I’m astonished to report that after decades of putting reading before everything else, I have been made a (somewhat) more reluctant reader. I blame it on my internet wanderings on a shiny, sleek laptop, my interest in social media, the constant buzz of Facebook, and the flutter of Twitter. The allure of my Blackberry texts. The shift in my free time from reading fiction to psychology. All of it. And it is disturbing.
I have had three or four novels this fall that have just sat there, waiting for my attention. But the deck needed waterproofing. The oven broke, and then companionably, so did the dryer. And my gym time cuts into the hours of the day. And work demands my energy in different ways. My older eyes have a harder time with small fonts at 10:00pm. Reading began to slowly seem like effort, and watching reruns of Law and Order like mental balm. I know, I know, it’s pathetic.
Before I completely become unrecognizable to myself, I recommit myself to Pleasure Reading. I have an annual goal this year of 50 books on GoodReads.com, and though behind, I’m going to try and make it. If you count the books I start and then put down because they aren’t worth any more time, then I am still on pace. Even if one of my current books is 1,200 pages long, weighs a couple of pounds and moves along like cold molasses.
So here’s to my return to a better self. I don’t believe that all this technology in any way makes me a better, smarter, more interesting person. It just sets me adrift into the world of re-tweets, random quotes, cute photos, and unimportant status updates. Mind candy.

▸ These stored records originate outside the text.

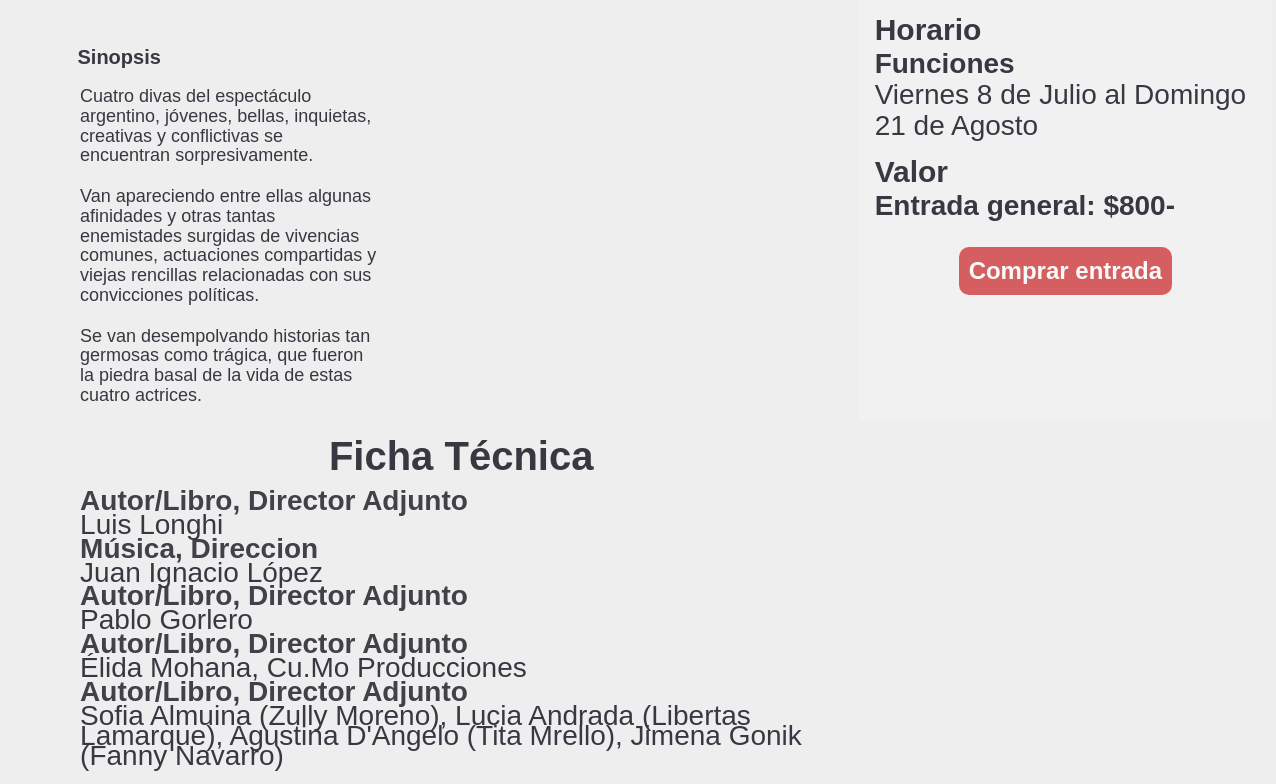
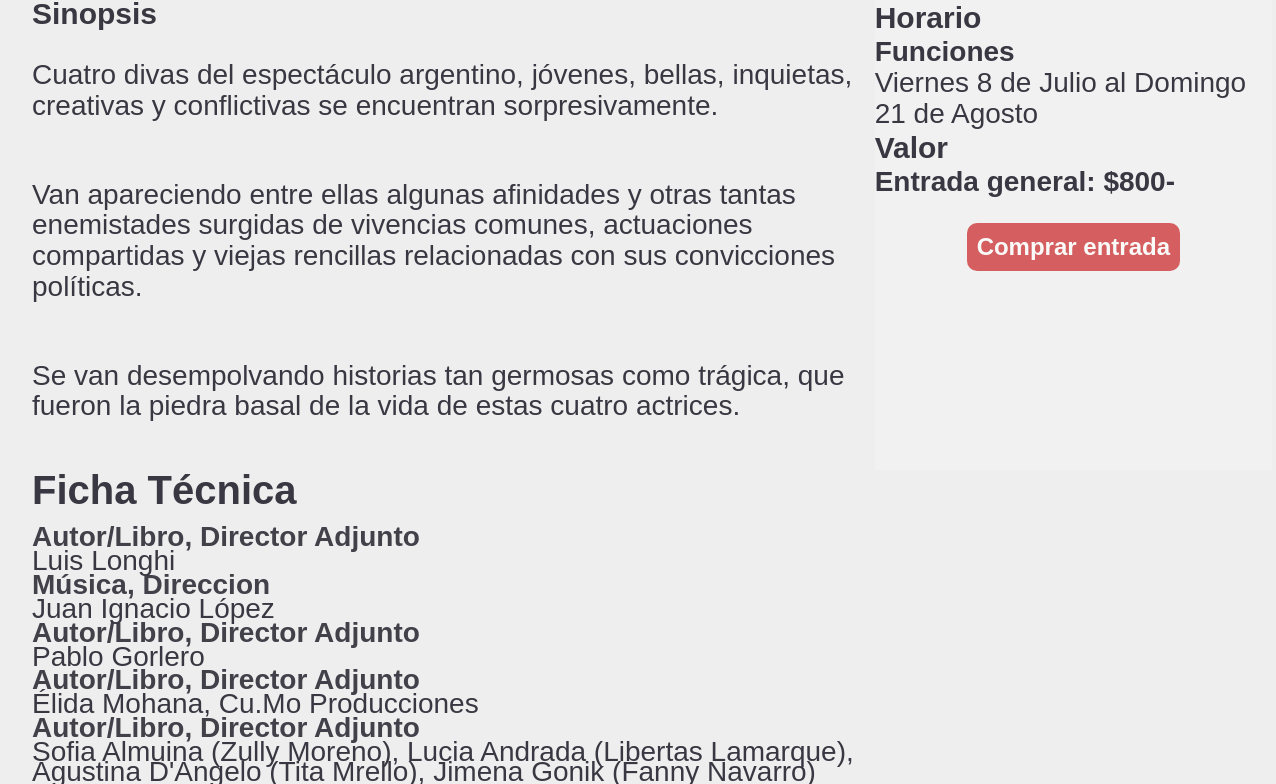
Before and after one commit to davaloslm/C6-09-ft-mern, a React (Create React App) app in the folder site/FRONT/centro-cultural/: page /detail in a window 1536 px wide. Shown: the part 810-1594 px from the top of the page, without its empty margins (116-1392 px from the left). Built offline with nearby package versions, Linux system fonts and the light colour scheme; a web font is replaced by a local one.

Commit message:
Actualiza estilos de componentes fichaTecnica, sinopsis horarios y valor

```diff
--- a/site/FRONT/centro-cultural/src/components/eventos/fichaTecnica.css
+++ b/site/FRONT/centro-cultural/src/components/eventos/fichaTecnica.css
@@ -3,12 +3,12 @@
 .ficha-container {
   display: flex;
   flex-direction: column;
+  text-align: left;
 /*   width: 328px; */
 /*   justify-content: center; */
-  align-items: center;
-  text-align: left;
+  /* align-items: center;
   padding: 15px;
-  margin-left: 4%;
+  margin-left: 4%; */
 
 }
 .ficha-container h2 {
@@ -39,9 +39,9 @@
     line-height: 100%;
     margin-bottom: 3%;
     text-align: left;
-    width: 327px;
+    /* width: 327px;
     height: 28px;
-    margin-left: 8%;
+    margin-left: 8%; */
   }
 
   .ficha-container h3 {
--- a/site/FRONT/centro-cultural/src/components/eventos/horariosEscenicasCine.css
+++ b/site/FRONT/centro-cultural/src/components/eventos/horariosEscenicasCine.css
@@ -1,5 +1,5 @@
 div.horarios-escenicas-cine-container{
-    margin: 1rem
+    /* margin: 1rem */
 }
 
 div.horarios-escenicas-cine-container span{
--- a/site/FRONT/centro-cultural/src/components/eventos/sinopsis.css
+++ b/site/FRONT/centro-cultural/src/components/eventos/sinopsis.css
@@ -1,21 +1,22 @@
 .container-sinopsis {
   display: flex;
   flex-direction: column;
-  width: 328px;
+  margin-bottom: 48px;
+  /* width: 328px; */
   justify-content: center;
-  align-items: center;
-  padding: 15px;
-  margin-top: 4%;
-  margin-left: 4%;
+  /* align-items: center; */
+  /* margin-top: 4%; */
+  /* margin-left: 4%;
+  padding: 15px; */
   text-align: left;
 }
 
 .container-sinopsis h2 {
   font-size: 20px;
   line-height: 100%;
-  width: 327px;
+  /* width: 327px; */
   height: 28px;
-  margin-left: 8%;
+  /* margin-left: 8%; */
   margin-bottom: -3%;
 }
 .container-sinopsis p {
@@ -23,3 +24,17 @@
   line-height: 19.8px;
   margin-top: 7%;
 }
+
+@media (min-width:1440px){
+  .container-sinopsis h2{
+    font-weight: 700;
+    font-size: 30px;
+    line-height: 100%;
+  }
+
+  .container-sinopsis p{
+    font-weight: 300;
+    font-size: 28px;
+    line-height: 110%;
+  }
+}
--- a/site/FRONT/centro-cultural/src/components/eventos/valor.css
+++ b/site/FRONT/centro-cultural/src/components/eventos/valor.css
@@ -1,5 +1,5 @@
 .price-container{
-    margin: 1rem;
+    /* margin: 1rem; */
 }
 
 .price-container span{
--- a/site/FRONT/centro-cultural/src/pages/Detail.js
+++ b/site/FRONT/centro-cultural/src/pages/Detail.js
@@ -46,7 +46,7 @@ const Detail = () => {
             </div>
 
 
-            <button>
+            <button className='bottom-button'>
                 Comprar entrada
             </button>
 
--- a/site/FRONT/centro-cultural/src/styles/detalleEvento.css
+++ b/site/FRONT/centro-cultural/src/styles/detalleEvento.css
@@ -24,9 +24,7 @@ section.event{
     border-radius: 10px;
     font-size: 16px;
     border: none;
-    margin: 0 auto;
-      margin-top: 0px;
-    margin-top: 25px;
+    margin: 48px auto;
     cursor: pointer;
 
 }
@@ -37,6 +35,7 @@ section.event{
 
     .event-container{
         width: 1240px;
+        height: 800px;
         margin: 0 auto;
 
     }
@@ -52,7 +51,9 @@ section.event{
 
     .event-grid-1 {
         grid-area:  1 / 5 / 2 / 7;
-        background-color: #f1f1f1; }
+        background-color: #f1f1f1;
+        margin-left: 16px;
+    }
     .event-grid-2 { grid-area:  1 / 1 / 2 / 5; }
     .event-grid-3 { grid-area:  2 / 1 / 3 / 5; }
 
@@ -72,4 +73,8 @@ section.event{
         cursor: pointer;
     }
 
+    .event button.bottom-button{
+        display: none;
+    }
+
 }
```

Back to the real world of fiction in which I understand myself and others better, and gain a more whole and compassionate perspective on the human race. Yes. I’m feeling more myself already.